Instructions to follow -> For the listing below, report all lines that hold the word "debug".

Dataset records ->
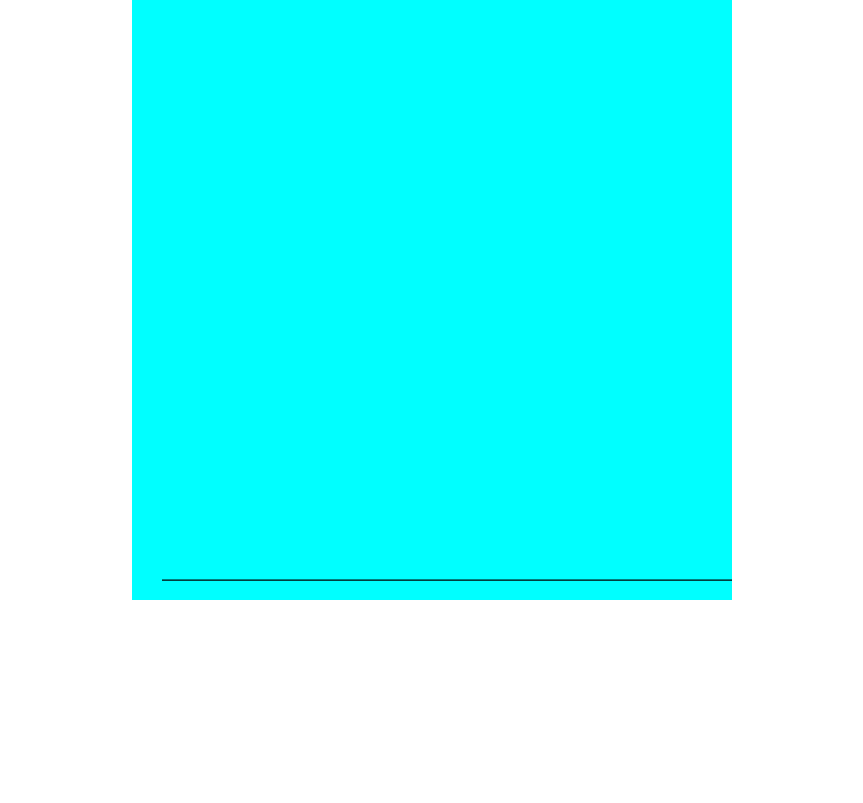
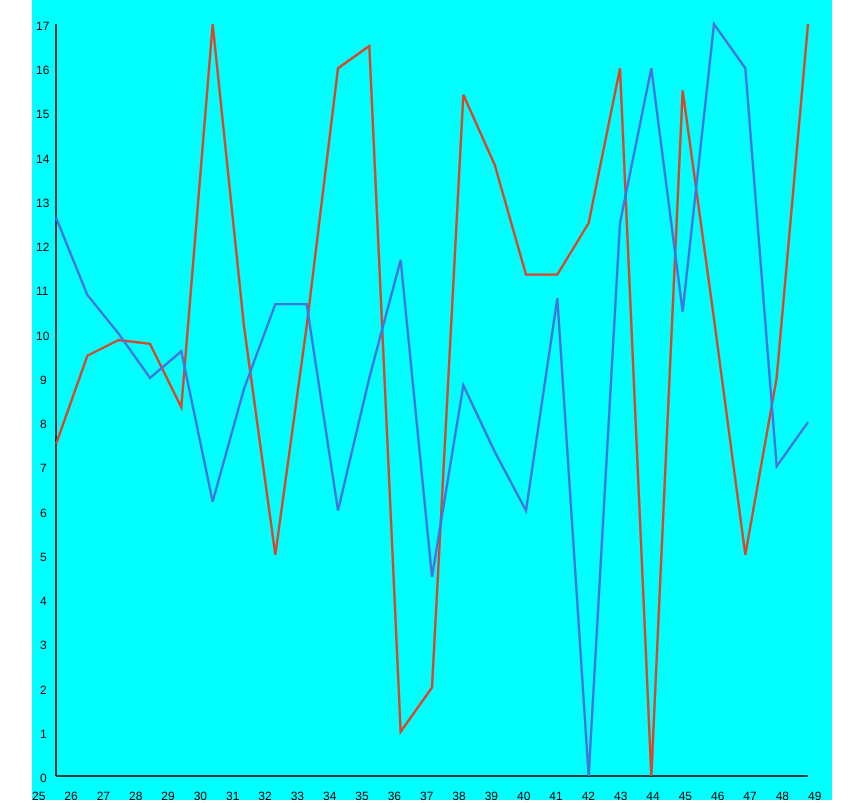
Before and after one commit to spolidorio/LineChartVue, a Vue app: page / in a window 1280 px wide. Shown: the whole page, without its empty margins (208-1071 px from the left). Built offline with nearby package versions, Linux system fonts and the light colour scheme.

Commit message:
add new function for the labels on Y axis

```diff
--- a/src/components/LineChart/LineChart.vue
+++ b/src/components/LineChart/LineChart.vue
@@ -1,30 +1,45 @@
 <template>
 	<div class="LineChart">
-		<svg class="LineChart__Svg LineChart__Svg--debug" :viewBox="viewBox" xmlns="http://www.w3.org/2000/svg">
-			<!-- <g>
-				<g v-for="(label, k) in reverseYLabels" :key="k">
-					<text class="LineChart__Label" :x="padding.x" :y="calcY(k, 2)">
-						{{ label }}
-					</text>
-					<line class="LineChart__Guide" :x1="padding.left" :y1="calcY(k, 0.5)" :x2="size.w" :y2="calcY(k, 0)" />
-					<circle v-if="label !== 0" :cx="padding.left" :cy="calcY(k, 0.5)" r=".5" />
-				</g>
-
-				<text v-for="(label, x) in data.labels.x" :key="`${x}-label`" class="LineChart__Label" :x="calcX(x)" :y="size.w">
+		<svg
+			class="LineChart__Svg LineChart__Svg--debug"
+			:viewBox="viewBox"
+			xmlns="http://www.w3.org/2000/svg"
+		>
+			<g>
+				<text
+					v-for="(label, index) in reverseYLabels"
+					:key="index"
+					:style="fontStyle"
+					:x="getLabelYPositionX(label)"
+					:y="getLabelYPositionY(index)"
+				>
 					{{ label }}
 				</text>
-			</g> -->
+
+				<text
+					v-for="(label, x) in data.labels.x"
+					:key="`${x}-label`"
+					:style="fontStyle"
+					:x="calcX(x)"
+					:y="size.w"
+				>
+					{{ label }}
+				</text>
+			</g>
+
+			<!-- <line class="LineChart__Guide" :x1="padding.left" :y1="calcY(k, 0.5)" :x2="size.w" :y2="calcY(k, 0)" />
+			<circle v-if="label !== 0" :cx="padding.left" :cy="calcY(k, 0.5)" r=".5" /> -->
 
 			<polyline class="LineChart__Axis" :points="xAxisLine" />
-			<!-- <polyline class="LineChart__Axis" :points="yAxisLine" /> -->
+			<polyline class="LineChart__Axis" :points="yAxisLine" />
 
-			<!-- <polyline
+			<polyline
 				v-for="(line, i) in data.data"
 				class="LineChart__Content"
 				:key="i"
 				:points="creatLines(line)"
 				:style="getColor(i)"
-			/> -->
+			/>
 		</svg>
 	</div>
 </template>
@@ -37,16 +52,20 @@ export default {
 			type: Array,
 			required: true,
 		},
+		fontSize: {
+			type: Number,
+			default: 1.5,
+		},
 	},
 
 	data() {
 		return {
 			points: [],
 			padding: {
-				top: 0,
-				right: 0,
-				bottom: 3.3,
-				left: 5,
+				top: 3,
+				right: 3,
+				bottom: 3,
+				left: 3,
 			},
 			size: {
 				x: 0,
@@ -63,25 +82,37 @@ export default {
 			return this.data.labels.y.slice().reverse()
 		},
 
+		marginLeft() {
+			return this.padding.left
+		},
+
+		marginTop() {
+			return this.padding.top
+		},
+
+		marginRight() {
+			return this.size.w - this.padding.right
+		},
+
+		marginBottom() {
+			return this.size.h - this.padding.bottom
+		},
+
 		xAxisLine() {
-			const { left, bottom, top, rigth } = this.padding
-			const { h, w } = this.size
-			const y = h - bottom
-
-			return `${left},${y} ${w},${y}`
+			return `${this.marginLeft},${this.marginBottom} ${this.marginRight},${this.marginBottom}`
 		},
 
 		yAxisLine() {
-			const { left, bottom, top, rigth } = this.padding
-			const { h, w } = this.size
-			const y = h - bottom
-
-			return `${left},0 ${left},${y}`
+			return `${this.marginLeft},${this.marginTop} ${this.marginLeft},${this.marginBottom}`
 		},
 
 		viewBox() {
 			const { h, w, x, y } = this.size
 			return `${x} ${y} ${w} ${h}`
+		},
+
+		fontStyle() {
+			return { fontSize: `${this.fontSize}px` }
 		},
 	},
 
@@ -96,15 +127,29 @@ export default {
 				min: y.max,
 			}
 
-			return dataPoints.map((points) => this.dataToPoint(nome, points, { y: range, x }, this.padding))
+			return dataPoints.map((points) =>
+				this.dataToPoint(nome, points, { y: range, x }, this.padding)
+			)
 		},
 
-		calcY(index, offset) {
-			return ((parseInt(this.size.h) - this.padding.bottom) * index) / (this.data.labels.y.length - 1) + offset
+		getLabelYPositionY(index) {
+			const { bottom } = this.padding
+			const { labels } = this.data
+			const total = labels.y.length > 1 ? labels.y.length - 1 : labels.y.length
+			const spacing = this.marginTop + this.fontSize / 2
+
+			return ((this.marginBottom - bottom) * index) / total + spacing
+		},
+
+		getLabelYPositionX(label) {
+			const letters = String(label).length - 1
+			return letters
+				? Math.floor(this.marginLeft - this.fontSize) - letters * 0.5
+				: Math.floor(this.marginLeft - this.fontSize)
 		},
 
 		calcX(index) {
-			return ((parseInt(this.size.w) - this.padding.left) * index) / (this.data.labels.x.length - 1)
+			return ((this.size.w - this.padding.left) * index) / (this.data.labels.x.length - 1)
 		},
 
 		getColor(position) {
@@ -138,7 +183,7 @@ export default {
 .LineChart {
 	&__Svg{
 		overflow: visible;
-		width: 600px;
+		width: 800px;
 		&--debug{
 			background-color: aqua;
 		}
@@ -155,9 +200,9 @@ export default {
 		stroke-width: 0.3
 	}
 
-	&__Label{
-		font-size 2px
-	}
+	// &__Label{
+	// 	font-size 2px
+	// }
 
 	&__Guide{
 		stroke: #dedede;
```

Exercise result ->
-		<svg class="LineChart__Svg LineChart__Svg--debug" :viewBox="viewBox" xmlns="http://www.w3.org/2000/svg">
+			class="LineChart__Svg LineChart__Svg--debug"
 		&--debug{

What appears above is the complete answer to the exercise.